*** Begin section ***

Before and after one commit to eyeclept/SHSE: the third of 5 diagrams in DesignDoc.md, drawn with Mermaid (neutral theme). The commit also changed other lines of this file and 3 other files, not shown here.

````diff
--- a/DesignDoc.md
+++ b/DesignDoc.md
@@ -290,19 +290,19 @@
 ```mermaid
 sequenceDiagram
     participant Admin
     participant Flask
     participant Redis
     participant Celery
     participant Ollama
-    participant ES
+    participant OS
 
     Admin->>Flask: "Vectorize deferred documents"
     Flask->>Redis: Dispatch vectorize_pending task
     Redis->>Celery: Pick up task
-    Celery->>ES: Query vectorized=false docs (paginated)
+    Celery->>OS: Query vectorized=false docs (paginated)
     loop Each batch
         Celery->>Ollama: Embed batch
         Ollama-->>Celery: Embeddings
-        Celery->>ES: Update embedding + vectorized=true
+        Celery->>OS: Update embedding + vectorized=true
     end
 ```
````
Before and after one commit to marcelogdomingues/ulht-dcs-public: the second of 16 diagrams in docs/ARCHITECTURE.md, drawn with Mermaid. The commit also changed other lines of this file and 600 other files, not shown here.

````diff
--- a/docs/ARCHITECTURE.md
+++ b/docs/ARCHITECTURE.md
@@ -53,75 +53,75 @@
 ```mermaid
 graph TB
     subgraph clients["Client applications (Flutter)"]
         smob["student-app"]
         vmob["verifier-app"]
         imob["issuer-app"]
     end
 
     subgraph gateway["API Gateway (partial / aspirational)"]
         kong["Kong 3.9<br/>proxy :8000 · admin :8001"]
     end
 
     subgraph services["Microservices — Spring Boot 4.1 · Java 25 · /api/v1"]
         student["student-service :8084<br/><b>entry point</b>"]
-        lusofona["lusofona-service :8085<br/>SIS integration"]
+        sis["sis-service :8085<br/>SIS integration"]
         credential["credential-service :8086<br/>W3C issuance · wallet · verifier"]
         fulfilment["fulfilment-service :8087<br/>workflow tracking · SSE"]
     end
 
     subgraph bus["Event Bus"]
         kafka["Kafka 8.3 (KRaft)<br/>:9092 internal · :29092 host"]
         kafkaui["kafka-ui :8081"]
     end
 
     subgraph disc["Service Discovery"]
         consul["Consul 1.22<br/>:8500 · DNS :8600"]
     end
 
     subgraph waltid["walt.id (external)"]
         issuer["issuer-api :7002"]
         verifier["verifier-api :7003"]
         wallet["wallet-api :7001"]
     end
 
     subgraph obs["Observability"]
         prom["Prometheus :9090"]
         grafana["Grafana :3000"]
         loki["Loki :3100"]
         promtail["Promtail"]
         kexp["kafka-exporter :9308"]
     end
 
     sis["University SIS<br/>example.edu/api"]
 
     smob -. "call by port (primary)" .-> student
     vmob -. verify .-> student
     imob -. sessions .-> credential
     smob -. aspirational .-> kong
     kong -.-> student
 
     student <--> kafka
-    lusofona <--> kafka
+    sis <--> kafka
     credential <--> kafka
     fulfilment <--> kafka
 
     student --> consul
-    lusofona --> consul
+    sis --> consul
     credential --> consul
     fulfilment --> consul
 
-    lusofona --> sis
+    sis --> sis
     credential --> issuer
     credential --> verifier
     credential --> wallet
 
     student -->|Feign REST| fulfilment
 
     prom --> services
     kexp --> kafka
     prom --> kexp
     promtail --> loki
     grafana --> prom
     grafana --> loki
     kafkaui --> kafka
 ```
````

*** End section ***

**What is being asked**
Every entry must be quoted exactly as it appears above.

**Exercise output**
Before and after one commit to eyeclept/SHSE: the third of 5 diagrams in DesignDoc.md, drawn with Mermaid (neutral theme). The commit also changed other lines of this file and 3 other files, not shown here.

````diff
--- a/DesignDoc.md
+++ b/DesignDoc.md
@@ -290,19 +290,19 @@
 ```mermaid
 sequenceDiagram
     participant Admin
     participant Flask
     participant Redis
     participant Celery
     participant Ollama
-    participant ES
+    participant OS
 
     Admin->>Flask: "Vectorize deferred documents"
     Flask->>Redis: Dispatch vectorize_pending task
     Redis->>Celery: Pick up task
-    Celery->>ES: Query vectorized=false docs (paginated)
+    Celery->>OS: Query vectorized=false docs (paginated)
     loop Each batch
         Celery->>Ollama: Embed batch
         Ollama-->>Celery: Embeddings
-        Celery->>ES: Update embedding + vectorized=true
+        Celery->>OS: Update embedding + vectorized=true
     end
 ```
````
Before and after one commit to marcelogdomingues/ulht-dcs-public: the second of 16 diagrams in docs/ARCHITECTURE.md, drawn with Mermaid. The commit also changed other lines of this file and 600 other files, not shown here.

````diff
--- a/docs/ARCHITECTURE.md
+++ b/docs/ARCHITECTURE.md
@@ -53,75 +53,75 @@
 ```mermaid
 graph TB
     subgraph clients["Client applications (Flutter)"]
         smob["student-app"]
         vmob["verifier-app"]
         imob["issuer-app"]
     end
 
     subgraph gateway["API Gateway (partial / aspirational)"]
         kong["Kong 3.9<br/>proxy :8000 · admin :8001"]
     end
 
     subgraph services["Microservices — Spring Boot 4.1 · Java 25 · /api/v1"]
         student["student-service :8084<br/><b>entry point</b>"]
-        lusofona["lusofona-service :8085<br/>SIS integration"]
+        sis["sis-service :8085<br/>SIS integration"]
         credential["credential-service :8086<br/>W3C issuance · wallet · verifier"]
         fulfilment["fulfilment-service :8087<br/>workflow tracking · SSE"]
     end
 
     subgraph bus["Event Bus"]
         kafka["Kafka 8.3 (KRaft)<br/>:9092 internal · :29092 host"]
         kafkaui["kafka-ui :8081"]
     end
 
     subgraph disc["Service Discovery"]
         consul["Consul 1.22<br/>:8500 · DNS :8600"]
     end
 
     subgraph waltid["walt.id (external)"]
         issuer["issuer-api :7002"]
         verifier["verifier-api :7003"]
         wallet["wallet-api :7001"]
     end
 
     subgraph obs["Observability"]
         prom["Prometheus :9090"]
         grafana["Grafana :3000"]
         loki["Loki :3100"]
         promtail["Promtail"]
         kexp["kafka-exporter :9308"]
     end
 
     sis["University SIS<br/>example.edu/api"]
 
     smob -. "call by port (primary)" .-> student
     vmob -. verify .-> student
     imob -. sessions .-> credential
     smob -. aspirational .-> kong
     kong -.-> student
 
     student <--> kafka
-    lusofona <--> kafka
+    sis <--> kafka
     credential <--> kafka
     fulfilment <--> kafka
 
     student --> consul
-    lusofona --> consul
+    sis --> consul
     credential --> consul
     fulfilment --> consul
 
-    lusofona --> sis
+    sis --> sis
     credential --> issuer
     credential --> verifier
     credential --> wallet
 
     student -->|Feign REST| fulfilment
 
     prom --> services
     kexp --> kafka
     prom --> kexp
     promtail --> loki
     grafana --> prom
     grafana --> loki
     kafkaui --> kafka
 ```
````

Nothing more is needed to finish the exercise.